Why do I read…
- I read to have hope.
- I read to comfort my own heart that I am not the only quirky character on this spinning planet. God designed robins and sparrows but he also glittered the world with peacocks and gooney birds. (Whew)
- I read to grasp what I don’t know and what will expand the content of my narrow experience.
- I read because my taxed brain needs a vacation…sometimes from myself. Some tomes make me laugh out loud, which is its own kind of holiday…all expenses paid.
- I read because I love words, especially those that sing with a zesty language that fits inside me and at times, they even knit the inner ragged spaces back together, with silk threads of wisdom.
Isn’t one of the reasons we like our closest friends is because they get us? Or at least they have the capacity to abide us and us them? With books, their pages are unlimited in friendly availability, even if we bend corners, highlight phrases, underline quotable material, and leave them on a footstool where the puppy gnaws at their cover (oops).
I’m not suggesting we replace our friends with a book, well, there may be a rare few, but that would take a talk with Jesus to discern. What I am saying is reading for me often correlates with my sanity. Just about the time I’m ready to sell our puppy, raffle my husband off, or give up on my tilt-a-whirl emotions, the right book shows up to nudge or at times shove me in a better direction.
Many, many years ago in a land called “My Life,” my husband and I were struggling with each others peculiarities. Some dear soul put the book (long out of print), “To Have and To Hold” by JIll Renich into my hands. I devoured it. I wrote scribbly thoughts alongside her insights. I memorized hopeful steps I could take. I tried to answer the questions at the end of each chapter. It became for me in that unsteady season of my life a handbook. Like a Girl Scout manual only instead of teaching me how to build a campfire Jill taught how to rekindle the embers of love with kindnesses, respect, and a listening heart. It made a significant difference in me and for our couple-ship. We are still our own versions of odd but with boundaries and gratitude.
Speaking of gratitude I love the book of Philippians in the New Testament. Paul sets an example of the absolute power of a thankful heart when he writes, “Rejoice and again I say rejoice. In all things give thanks for this is the will of God in Christ Jesus concerning you.” Paul writes this mind you, while imprisoned. That’s not natural. Some historians believe he was under house arrest chained to a guard. That’s at the least aggravating and certainly not ideal for a writer, especially a thankful one.
I too was imprisoned, under house arrest, chained to agoraphobia, surrounded with heavy bars of fear. So you can only imagine how hope-filled I was to read Philippians dozens and dozens of times allowing the story to sink through my resistance and into my empty cup. Paul penned hope.

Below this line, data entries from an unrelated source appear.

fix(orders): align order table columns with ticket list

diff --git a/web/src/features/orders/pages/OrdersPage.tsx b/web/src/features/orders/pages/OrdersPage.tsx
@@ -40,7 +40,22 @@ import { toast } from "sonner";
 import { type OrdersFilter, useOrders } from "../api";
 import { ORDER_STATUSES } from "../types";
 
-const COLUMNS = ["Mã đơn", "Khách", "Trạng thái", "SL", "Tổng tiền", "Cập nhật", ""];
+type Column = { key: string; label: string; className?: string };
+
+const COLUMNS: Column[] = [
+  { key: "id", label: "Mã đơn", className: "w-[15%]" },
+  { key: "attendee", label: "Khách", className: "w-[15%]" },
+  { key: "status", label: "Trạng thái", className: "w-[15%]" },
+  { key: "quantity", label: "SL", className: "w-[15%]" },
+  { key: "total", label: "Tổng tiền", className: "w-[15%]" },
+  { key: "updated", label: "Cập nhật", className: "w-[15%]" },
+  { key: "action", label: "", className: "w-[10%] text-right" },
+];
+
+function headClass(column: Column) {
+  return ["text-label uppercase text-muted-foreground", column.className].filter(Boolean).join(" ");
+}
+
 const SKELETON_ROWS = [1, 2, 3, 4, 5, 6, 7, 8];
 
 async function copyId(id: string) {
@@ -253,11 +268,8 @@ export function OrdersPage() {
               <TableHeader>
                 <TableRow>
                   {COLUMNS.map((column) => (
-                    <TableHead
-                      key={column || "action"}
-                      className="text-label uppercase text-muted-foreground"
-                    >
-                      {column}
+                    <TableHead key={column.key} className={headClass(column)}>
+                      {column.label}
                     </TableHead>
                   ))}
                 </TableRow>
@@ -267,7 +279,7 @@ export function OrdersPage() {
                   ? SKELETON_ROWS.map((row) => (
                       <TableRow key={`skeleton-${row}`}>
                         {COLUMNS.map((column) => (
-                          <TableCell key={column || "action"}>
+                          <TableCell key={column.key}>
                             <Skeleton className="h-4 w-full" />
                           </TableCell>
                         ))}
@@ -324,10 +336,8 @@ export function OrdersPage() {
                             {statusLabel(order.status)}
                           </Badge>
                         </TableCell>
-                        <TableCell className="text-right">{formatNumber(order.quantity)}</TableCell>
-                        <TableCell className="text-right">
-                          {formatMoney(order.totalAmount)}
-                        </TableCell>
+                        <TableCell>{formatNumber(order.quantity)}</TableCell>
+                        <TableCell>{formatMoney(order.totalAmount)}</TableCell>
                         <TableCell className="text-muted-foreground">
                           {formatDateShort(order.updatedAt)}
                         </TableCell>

Reading can be revealing, which can make it initially rigorous, since change is hard work, and truth can be super scary…just…before…it…liberates.

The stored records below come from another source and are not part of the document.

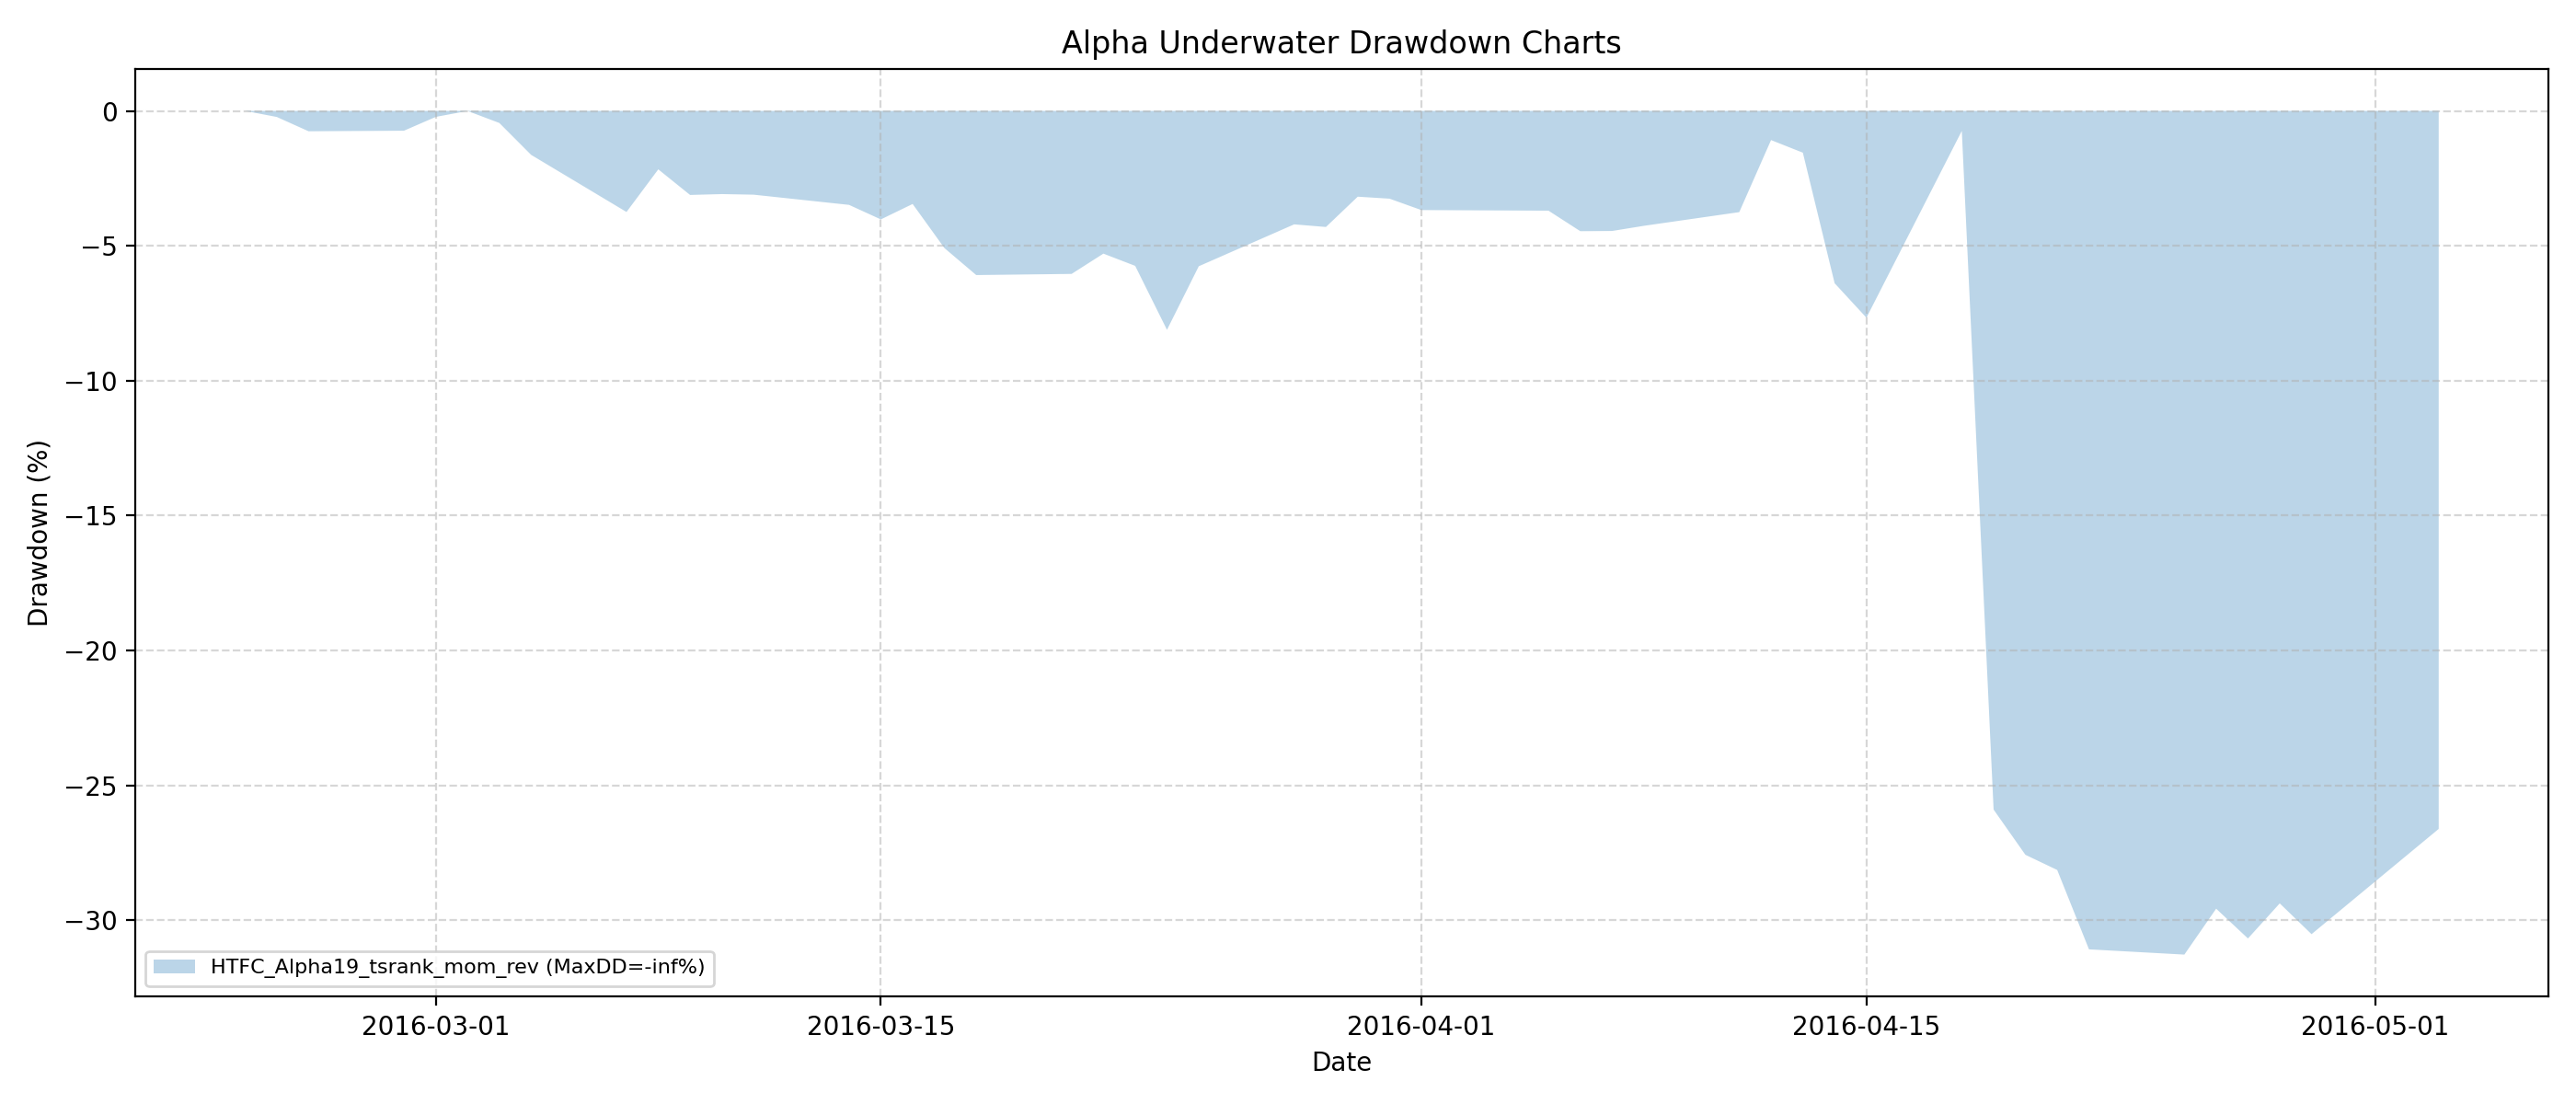
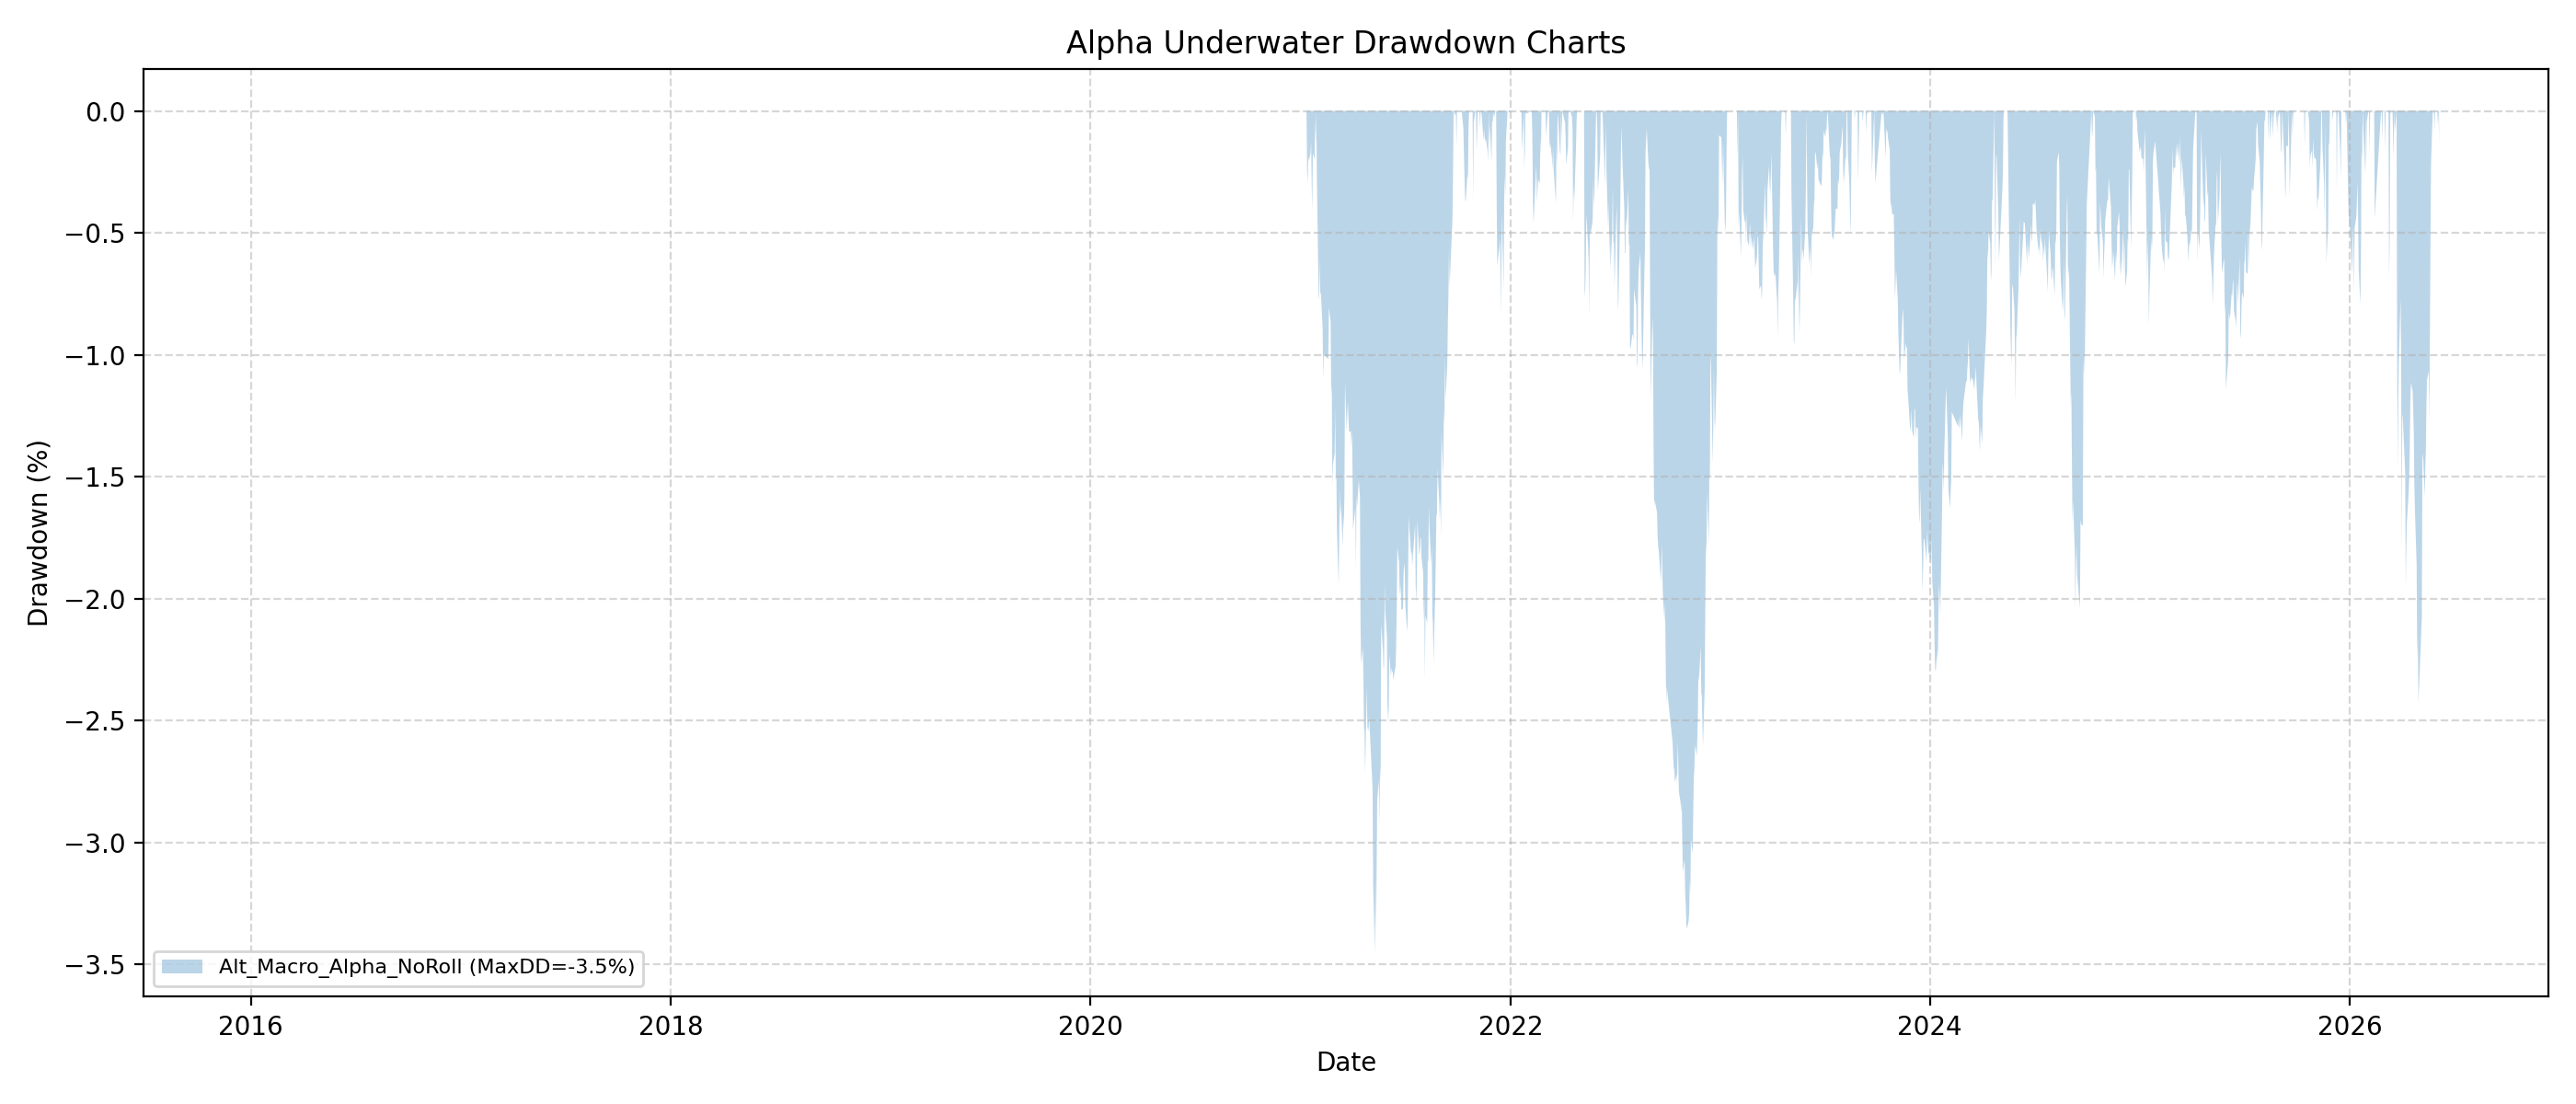
process

diff --git a/alpha_evaluation_report.md b/alpha_evaluation_report.md
@@ -6,7 +6,7 @@ This report evaluates the performance of the 1 alphas across 23 Chinese commodit
 
 | Alpha Name | Ann. Return | Ann. Vol | Sharpe | Deflated Sharpe (DSR) | Calmar | MaxDD | Sortino | Profit Factor | Win Rate | Hit Rate | IC (Rank) |
 |---|---|---|---|---|---|---|---|---|---|---|---|
-| **HTFC_Alpha19_tsrank_mom_rev** | nan% | nan% | 0.00 | nan% | nan | -inf% | nan | nan | 45.68% | 49.81% | 0.0165 |
+| **Alt_Macro_Alpha_NoRoll** | 3.56% | 2.27% | 1.57 | 100.00% | 1.03 | -3.46% | 1.30 | nan | 27.47% | 0.00% | 0.0000 |
 
 ---
 
@@ -18,17 +18,12 @@ This report evaluates the performance of the 1 alphas across 23 Chinese commodit
 
 ![Alpha Drawdowns](C:\Users\Administrator\Documents\ricecta\figures\alpha_drawdowns.png)
 
-## Capacity Decay
-
-![Capacity Decay](C:\Users\Administrator\Documents\ricecta\figures\alpha_capacity_decay.png)
-
 ## Capacity-Adjusted Sharpe Decay Table
 
 This table shows the decay of each alpha's Sharpe ratio at different levels of Assets Under Management (AUM) in RMB.
 
 | Alpha Name | Sharpe at 0 | Sharpe at 10M | Sharpe at 50M | Sharpe at 100M | Sharpe at 500M |
 |---|---|---|---|---|---|
-| **HTFC_Alpha19_tsrank_mom_rev** | 0.00 | 0.00 | 0.00 | 0.00 | 0.00 |
 
 ## Key Findings and Interpretations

I don’t know why you read…or don’t, but I really, really, want you to, because I know what it’s done for me. And there’s nothing more compelling than a satisfied customer. (I read that somewhere.)
Select your book from a library, an audible list, a bestseller table, or at the back of a dusty garage…so you can by reading, know, grow, and then sow into the lives of others. Come gather little sparrows, fine robins, and wonky gooney birds, it’s Spring and the feeder is full.